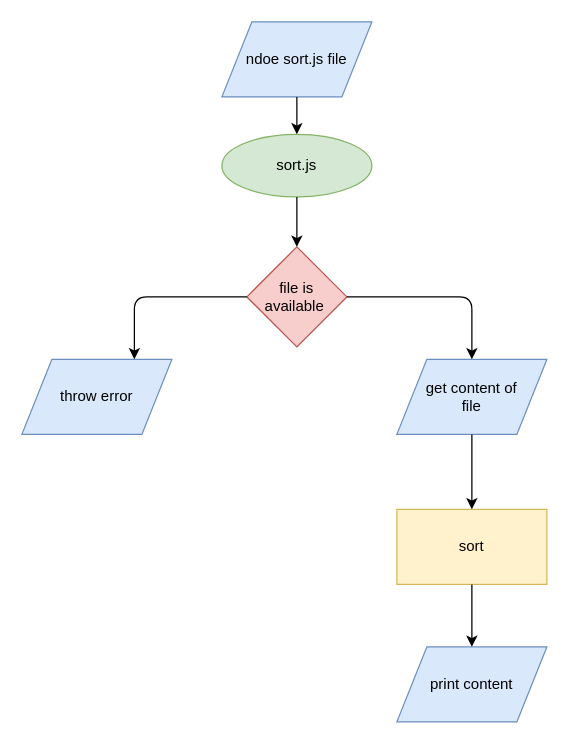
step-batch-7/jsTools-armanaaquib keeps this draw.io diagram as docs/sort_flow_01.drawio. Above is the earlier version. Source tidied: cells renumbered, new cells numbered last; positions are measured from the earlier drawing's top-left corner, leaving out a move shared by most shapes. Both pictures are drawn from the tidied source at 125%, with x=0, y=0 at pixel (21, 21).
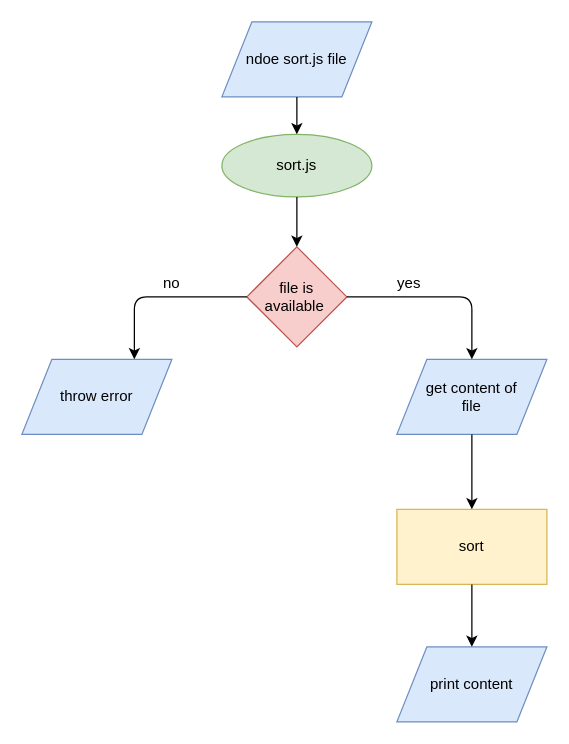
The same page after the edit.

Commit message (it also covers changes not shown here):
modified sort_flow_01

What changed in the source:
```diff
@@
 <mxGraphModel>
   <root>
     <mxCell id="0" />
     <mxCell id="1" parent="0" />
     <mxCell id="2" value="ndoe sort.js file" style="shape=parallelogram;perimeter=parallelogramPerimeter;whiteSpace=wrap;html=1;fillColor=#dae8fc;strokeColor=#6c8ebf;" parent="1" vertex="1">
       <mxGeometry x="160" width="120" height="60" as="geometry" />
     </mxCell>
     <mxCell id="3" value="sort.js" style="ellipse;whiteSpace=wrap;html=1;fillColor=#d5e8d4;strokeColor=#82b366;" parent="1" vertex="1">
       <mxGeometry x="160" y="90" width="120" height="50" as="geometry" />
     </mxCell>
     <mxCell id="4" style="endArrow=classic;html=1;entryX=0.5;entryY=0;entryDx=0;entryDy=0;exitX=0.5;exitY=1;exitDx=0;exitDy=0;" parent="1" edge="1" source="2" target="3">
       <mxGeometry relative="1" as="geometry" />
     </mxCell>
     <mxCell id="5" value="file is&lt;br&gt;available&amp;nbsp;" style="rhombus;whiteSpace=wrap;html=1;fillColor=#f8cecc;strokeColor=#b85450;" parent="1" vertex="1">
       <mxGeometry x="180" y="180" width="80" height="80" as="geometry" />
     </mxCell>
     <mxCell id="6" style="endArrow=classic;html=1;exitX=0.5;exitY=1;exitDx=0;exitDy=0;entryX=0.5;entryY=0;entryDx=0;entryDy=0;" parent="1" edge="1" source="3" target="5">
       <mxGeometry relative="1" as="geometry" />
     </mxCell>
     <mxCell id="7" value="sort" style="rounded=0;whiteSpace=wrap;html=1;fillColor=#fff2cc;strokeColor=#d6b656;" parent="1" vertex="1">
       <mxGeometry x="300" y="390" width="120" height="60" as="geometry" />
     </mxCell>
     <mxCell id="8" value="throw error" style="shape=parallelogram;perimeter=parallelogramPerimeter;whiteSpace=wrap;html=1;fillColor=#dae8fc;strokeColor=#6c8ebf;" parent="1" vertex="1">
       <mxGeometry y="270" width="120" height="60" as="geometry" />
     </mxCell>
     <mxCell id="9" style="endArrow=classic;html=1;exitX=0;exitY=0.5;exitDx=0;exitDy=0;entryX=0.75;entryY=0;entryDx=0;entryDy=0;" parent="1" edge="1" source="5" target="8">
       <mxGeometry relative="1" as="geometry">
         <Array as="points">
           <mxPoint x="90" y="220" />
         </Array>
       </mxGeometry>
     </mxCell>
     <mxCell id="10" value="get content of&lt;br&gt;file" style="shape=parallelogram;perimeter=parallelogramPerimeter;whiteSpace=wrap;html=1;fillColor=#dae8fc;strokeColor=#6c8ebf;" parent="1" vertex="1">
       <mxGeometry x="300" y="270" width="120" height="60" as="geometry" />
     </mxCell>
     <mxCell id="11" style="endArrow=classic;html=1;entryX=0.5;entryY=0;entryDx=0;entryDy=0;exitX=1;exitY=0.5;exitDx=0;exitDy=0;" parent="1" edge="1" source="5" target="10">
       <mxGeometry relative="1" as="geometry">
         <Array as="points">
           <mxPoint x="360" y="220" />
         </Array>
       </mxGeometry>
     </mxCell>
     <mxCell id="12" style="endArrow=classic;html=1;entryX=0.5;entryY=0;entryDx=0;entryDy=0;exitX=0.5;exitY=1;exitDx=0;exitDy=0;" parent="1" edge="1" source="10" target="7">
       <mxGeometry relative="1" as="geometry" />
     </mxCell>
     <mxCell id="13" value="print content" style="shape=parallelogram;perimeter=parallelogramPerimeter;whiteSpace=wrap;html=1;fillColor=#dae8fc;strokeColor=#6c8ebf;" parent="1" vertex="1">
       <mxGeometry x="300" y="500" width="120" height="60" as="geometry" />
     </mxCell>
     <mxCell id="14" style="endArrow=classic;html=1;entryX=0.5;entryY=0;entryDx=0;entryDy=0;exitX=0.5;exitY=1;exitDx=0;exitDy=0;" parent="1" edge="1" source="7" target="13">
       <mxGeometry relative="1" as="geometry" />
     </mxCell>
+    <mxCell id="15" value="yes" style="text;html=1;strokeColor=none;fillColor=none;align=center;verticalAlign=middle;whiteSpace=wrap;rounded=0;" parent="1" vertex="1">
+      <mxGeometry x="290" y="199" width="40" height="20" as="geometry" />
+    </mxCell>
+    <mxCell id="16" value="no" style="text;html=1;strokeColor=none;fillColor=none;align=center;verticalAlign=middle;whiteSpace=wrap;rounded=0;" parent="1" vertex="1">
+      <mxGeometry x="100" y="199" width="40" height="20" as="geometry" />
+    </mxCell>
   </root>
 </mxGraphModel>
```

- - - - - - -

> AIM OF THE TASK
Within the entries above, how many lines contain "rounded"? Respond with the number only.

> FINAL ANSWER
3